Is your business, like many others, struggling with the high cost of doing business in the United States? Many companies are constantly looking for ways to reduce cost, improve quality, speed deliveries, and enhance safety. Manufacturing companies have found ways to meet these goals by implementing “lean manufacturing.”
Lean manufacturing, or lean production, is a systematic method for minimizing waste within a manufacturing system, without sacrificing productivity. Lean also takes into account waste created through overburden and unevenness in workloads. By focusing on improving the "flow," or smoothness of work, lean can provide a set of tools that assists in the identification and steady elimination of waste. Lean improves quality, while reducing production time and cost.
Lean defines waste as anything not providing value to the customer, and can be categorized as follows:
Non-value added activities
Employees not fully utilized
Some recent examples of the results achieved by manufacturers who have implemented lean include:
Tax Credit for Lean Manufacturing

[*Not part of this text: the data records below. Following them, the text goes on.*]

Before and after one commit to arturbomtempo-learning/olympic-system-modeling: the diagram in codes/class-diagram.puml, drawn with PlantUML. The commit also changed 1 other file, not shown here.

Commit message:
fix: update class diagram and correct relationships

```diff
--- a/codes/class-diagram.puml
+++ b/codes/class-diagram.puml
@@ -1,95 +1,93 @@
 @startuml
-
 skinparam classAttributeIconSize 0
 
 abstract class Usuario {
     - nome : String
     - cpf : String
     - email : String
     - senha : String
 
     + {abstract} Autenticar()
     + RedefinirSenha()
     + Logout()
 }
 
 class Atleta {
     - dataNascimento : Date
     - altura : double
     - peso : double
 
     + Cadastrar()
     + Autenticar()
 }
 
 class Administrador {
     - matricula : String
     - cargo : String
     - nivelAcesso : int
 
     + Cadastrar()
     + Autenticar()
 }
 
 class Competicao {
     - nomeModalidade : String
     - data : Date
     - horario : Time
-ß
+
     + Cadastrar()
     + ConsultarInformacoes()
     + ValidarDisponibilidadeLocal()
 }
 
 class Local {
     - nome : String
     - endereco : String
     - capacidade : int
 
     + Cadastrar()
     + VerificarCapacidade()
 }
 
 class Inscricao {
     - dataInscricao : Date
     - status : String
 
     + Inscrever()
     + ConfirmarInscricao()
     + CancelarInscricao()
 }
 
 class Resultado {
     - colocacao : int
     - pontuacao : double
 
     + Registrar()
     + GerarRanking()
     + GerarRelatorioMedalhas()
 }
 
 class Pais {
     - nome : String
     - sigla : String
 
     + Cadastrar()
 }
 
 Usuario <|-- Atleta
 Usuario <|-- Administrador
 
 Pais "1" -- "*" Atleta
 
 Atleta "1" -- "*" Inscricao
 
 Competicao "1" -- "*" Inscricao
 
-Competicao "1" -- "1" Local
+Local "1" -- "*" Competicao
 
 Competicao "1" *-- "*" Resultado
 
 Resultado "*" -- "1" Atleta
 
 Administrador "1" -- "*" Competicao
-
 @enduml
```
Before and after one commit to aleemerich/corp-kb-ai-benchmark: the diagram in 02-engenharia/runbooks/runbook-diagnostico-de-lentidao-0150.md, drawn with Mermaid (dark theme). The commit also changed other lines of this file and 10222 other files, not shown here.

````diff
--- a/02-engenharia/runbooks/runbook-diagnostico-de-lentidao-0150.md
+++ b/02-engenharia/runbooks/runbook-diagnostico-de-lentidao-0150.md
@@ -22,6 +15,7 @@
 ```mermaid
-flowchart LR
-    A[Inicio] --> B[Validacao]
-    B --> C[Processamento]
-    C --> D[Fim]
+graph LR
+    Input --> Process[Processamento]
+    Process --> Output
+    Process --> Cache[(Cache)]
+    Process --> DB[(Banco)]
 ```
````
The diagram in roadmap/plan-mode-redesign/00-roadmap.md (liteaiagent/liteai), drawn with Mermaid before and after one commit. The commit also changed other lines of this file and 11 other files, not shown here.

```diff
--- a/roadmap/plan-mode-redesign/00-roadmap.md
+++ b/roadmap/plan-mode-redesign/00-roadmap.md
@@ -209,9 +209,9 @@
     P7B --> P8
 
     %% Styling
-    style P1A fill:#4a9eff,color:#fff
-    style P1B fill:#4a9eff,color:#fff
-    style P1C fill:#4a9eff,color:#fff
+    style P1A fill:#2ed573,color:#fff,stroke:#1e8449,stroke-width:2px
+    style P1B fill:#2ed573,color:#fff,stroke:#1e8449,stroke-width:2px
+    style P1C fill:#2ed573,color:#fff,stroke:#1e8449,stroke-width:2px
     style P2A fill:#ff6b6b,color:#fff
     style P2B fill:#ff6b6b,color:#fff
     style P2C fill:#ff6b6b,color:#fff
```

If you are employing lean manufacturing, or other productivity or process improvements, you may also be able to apply the cost of your improvements towards refundable tax credits. Many manufacturing companies are seeing significant tax savings by applying for the Research and Experimentation Tax Credit (“credit”).
Originally enacted in 1981, after several extensions, the credit was finally made permanent in 2015. The credit is intended to incentivize businesses to increase their spending within the United States on research and experimental (”R&E”) activities. What few realize is that the R&E credit doesn’t have to be anything ground breaking.
The credit is not limited to any particular industry, but the manufacturing sector is the number one industry claiming it. Another interesting fact is that this credit is largely claimed by small to mid-size businesses, with more than 70% of claimants having annual revenues of less than $50 million.
Expenses that may be eligible for the credit include the wages of employees who spend all or a portion of their time on research and development; supplies used in the creation of prototypes and testing materials; and a percentage of costs paid to outside contractors who are working on behalf of the entity on these activities.
How do you know if your business activities are eligible for the Research and Experimentation Tax Credit? There is a four-part test:
Examples of activities related to lean manufacturing that may meet the test include:
If your company could benefit from implementing lean, or might qualify for a refundable Research and Experimentation Tax Credit, reach out to your business advisors to discuss how they can help you improve your business and save you money.
This article was written in collaboration with Summit Safety & Efficiency Solutions, a premier safety, quality, and industrial engineering firm that provides consulting and training services including implementing lean manufacturing. Summit also helps clients leverage federal, state, and local training grants and tax credits yielding tens of thousands of dollars.